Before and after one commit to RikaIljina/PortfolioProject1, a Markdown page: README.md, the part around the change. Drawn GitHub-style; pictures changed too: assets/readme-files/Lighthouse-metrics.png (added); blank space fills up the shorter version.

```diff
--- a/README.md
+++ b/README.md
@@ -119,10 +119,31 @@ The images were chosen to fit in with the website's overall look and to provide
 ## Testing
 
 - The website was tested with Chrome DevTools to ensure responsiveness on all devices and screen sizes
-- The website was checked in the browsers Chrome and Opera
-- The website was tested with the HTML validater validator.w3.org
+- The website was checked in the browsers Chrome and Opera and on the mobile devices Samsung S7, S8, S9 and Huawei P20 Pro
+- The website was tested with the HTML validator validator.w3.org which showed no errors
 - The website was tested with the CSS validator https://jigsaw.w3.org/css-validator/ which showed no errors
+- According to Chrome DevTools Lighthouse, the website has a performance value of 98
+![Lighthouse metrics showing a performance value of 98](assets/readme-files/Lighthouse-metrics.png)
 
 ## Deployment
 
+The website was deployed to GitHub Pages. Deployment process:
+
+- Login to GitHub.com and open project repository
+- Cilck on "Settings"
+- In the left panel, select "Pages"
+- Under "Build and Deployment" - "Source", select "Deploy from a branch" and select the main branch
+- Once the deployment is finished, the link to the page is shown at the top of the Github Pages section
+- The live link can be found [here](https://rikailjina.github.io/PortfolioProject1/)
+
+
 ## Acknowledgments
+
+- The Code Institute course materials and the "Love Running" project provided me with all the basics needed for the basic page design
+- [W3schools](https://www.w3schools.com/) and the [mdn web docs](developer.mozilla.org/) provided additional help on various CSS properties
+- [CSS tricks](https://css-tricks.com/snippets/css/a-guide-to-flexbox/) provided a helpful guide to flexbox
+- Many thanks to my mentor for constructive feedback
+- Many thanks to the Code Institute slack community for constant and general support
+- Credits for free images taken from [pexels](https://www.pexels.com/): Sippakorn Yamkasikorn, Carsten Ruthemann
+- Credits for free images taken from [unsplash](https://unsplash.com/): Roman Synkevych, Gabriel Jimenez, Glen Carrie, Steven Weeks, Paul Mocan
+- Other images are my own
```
★ ★ ★ ★ ★
> _Task details_: Return the entries above, every line intact.

> _Exercise result_:
Before and after one commit to RikaIljina/PortfolioProject1, a Markdown page: README.md, the part around the change. Drawn GitHub-style; pictures changed too: assets/readme-files/Lighthouse-metrics.png (added); blank space fills up the shorter version.

```diff
--- a/README.md
+++ b/README.md
@@ -119,10 +119,31 @@ The images were chosen to fit in with the website's overall look and to provide
 ## Testing
 
 - The website was tested with Chrome DevTools to ensure responsiveness on all devices and screen sizes
-- The website was checked in the browsers Chrome and Opera
-- The website was tested with the HTML validater validator.w3.org
+- The website was checked in the browsers Chrome and Opera and on the mobile devices Samsung S7, S8, S9 and Huawei P20 Pro
+- The website was tested with the HTML validator validator.w3.org which showed no errors
 - The website was tested with the CSS validator https://jigsaw.w3.org/css-validator/ which showed no errors
+- According to Chrome DevTools Lighthouse, the website has a performance value of 98
+![Lighthouse metrics showing a performance value of 98](assets/readme-files/Lighthouse-metrics.png)
 
 ## Deployment
 
+The website was deployed to GitHub Pages. Deployment process:
+
+- Login to GitHub.com and open project repository
+- Cilck on "Settings"
+- In the left panel, select "Pages"
+- Under "Build and Deployment" - "Source", select "Deploy from a branch" and select the main branch
+- Once the deployment is finished, the link to the page is shown at the top of the Github Pages section
+- The live link can be found [here](https://rikailjina.github.io/PortfolioProject1/)
+
+
 ## Acknowledgments
+
+- The Code Institute course materials and the "Love Running" project provided me with all the basics needed for the basic page design
+- [W3schools](https://www.w3schools.com/) and the [mdn web docs](developer.mozilla.org/) provided additional help on various CSS properties
+- [CSS tricks](https://css-tricks.com/snippets/css/a-guide-to-flexbox/) provided a helpful guide to flexbox
+- Many thanks to my mentor for constructive feedback
+- Many thanks to the Code Institute slack community for constant and general support
+- Credits for free images taken from [pexels](https://www.pexels.com/): Sippakorn Yamkasikorn, Carsten Ruthemann
+- Credits for free images taken from [unsplash](https://unsplash.com/): Roman Synkevych, Gabriel Jimenez, Glen Carrie, Steven Weeks, Paul Mocan
+- Other images are my own
```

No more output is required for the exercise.